WORK INSTRUCTIONS -
A copy is needed of each line in the records that has the word "state".

EXERCISE DATA -
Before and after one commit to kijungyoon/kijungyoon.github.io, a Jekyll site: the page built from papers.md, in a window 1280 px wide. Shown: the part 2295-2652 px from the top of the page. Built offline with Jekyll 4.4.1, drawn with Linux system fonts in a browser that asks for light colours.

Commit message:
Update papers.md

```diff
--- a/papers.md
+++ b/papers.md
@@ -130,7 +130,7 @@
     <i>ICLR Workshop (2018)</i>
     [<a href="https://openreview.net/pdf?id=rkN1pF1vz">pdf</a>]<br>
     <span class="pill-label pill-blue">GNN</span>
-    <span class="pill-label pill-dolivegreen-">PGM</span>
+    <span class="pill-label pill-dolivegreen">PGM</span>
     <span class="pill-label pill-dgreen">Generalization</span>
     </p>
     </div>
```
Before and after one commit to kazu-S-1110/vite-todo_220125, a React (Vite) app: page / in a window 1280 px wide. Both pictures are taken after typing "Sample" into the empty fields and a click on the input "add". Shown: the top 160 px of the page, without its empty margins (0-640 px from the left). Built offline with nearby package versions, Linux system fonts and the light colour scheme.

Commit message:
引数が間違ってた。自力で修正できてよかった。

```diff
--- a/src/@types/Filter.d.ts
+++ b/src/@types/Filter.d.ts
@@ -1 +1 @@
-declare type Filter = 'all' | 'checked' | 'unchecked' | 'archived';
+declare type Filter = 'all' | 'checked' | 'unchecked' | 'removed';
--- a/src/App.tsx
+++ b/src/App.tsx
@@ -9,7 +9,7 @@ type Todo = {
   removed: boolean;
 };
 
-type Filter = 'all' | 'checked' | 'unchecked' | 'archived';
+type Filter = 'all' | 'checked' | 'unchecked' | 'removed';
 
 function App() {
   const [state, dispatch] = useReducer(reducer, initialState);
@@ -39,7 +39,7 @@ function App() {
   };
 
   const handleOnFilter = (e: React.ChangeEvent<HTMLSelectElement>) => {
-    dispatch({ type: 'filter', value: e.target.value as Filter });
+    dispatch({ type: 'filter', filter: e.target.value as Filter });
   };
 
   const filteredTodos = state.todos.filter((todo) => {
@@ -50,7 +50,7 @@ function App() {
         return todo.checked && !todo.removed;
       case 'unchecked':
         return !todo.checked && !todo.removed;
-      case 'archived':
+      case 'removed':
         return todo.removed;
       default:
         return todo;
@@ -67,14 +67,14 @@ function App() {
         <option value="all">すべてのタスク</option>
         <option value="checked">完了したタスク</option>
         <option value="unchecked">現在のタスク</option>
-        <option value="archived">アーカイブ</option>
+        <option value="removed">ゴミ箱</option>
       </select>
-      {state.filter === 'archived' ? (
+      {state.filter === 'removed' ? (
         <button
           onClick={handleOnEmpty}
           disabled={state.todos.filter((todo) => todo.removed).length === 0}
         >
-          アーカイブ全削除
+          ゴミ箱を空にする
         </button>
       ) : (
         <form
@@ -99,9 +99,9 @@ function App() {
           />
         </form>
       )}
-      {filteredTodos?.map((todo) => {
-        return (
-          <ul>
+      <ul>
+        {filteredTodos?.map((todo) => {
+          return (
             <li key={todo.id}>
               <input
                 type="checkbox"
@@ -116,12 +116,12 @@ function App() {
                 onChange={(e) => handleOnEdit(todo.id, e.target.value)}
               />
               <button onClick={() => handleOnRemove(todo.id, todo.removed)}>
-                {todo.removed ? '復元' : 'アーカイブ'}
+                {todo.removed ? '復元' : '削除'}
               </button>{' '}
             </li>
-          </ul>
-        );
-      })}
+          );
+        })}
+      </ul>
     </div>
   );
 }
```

ANSWER TO THIS EXERCISE -
   const [state, dispatch] = useReducer(reducer, initialState);
   const filteredTodos = state.todos.filter((todo) => {
-      {state.filter === 'archived' ? (
+      {state.filter === 'removed' ? (
           disabled={state.todos.filter((todo) => todo.removed).length === 0}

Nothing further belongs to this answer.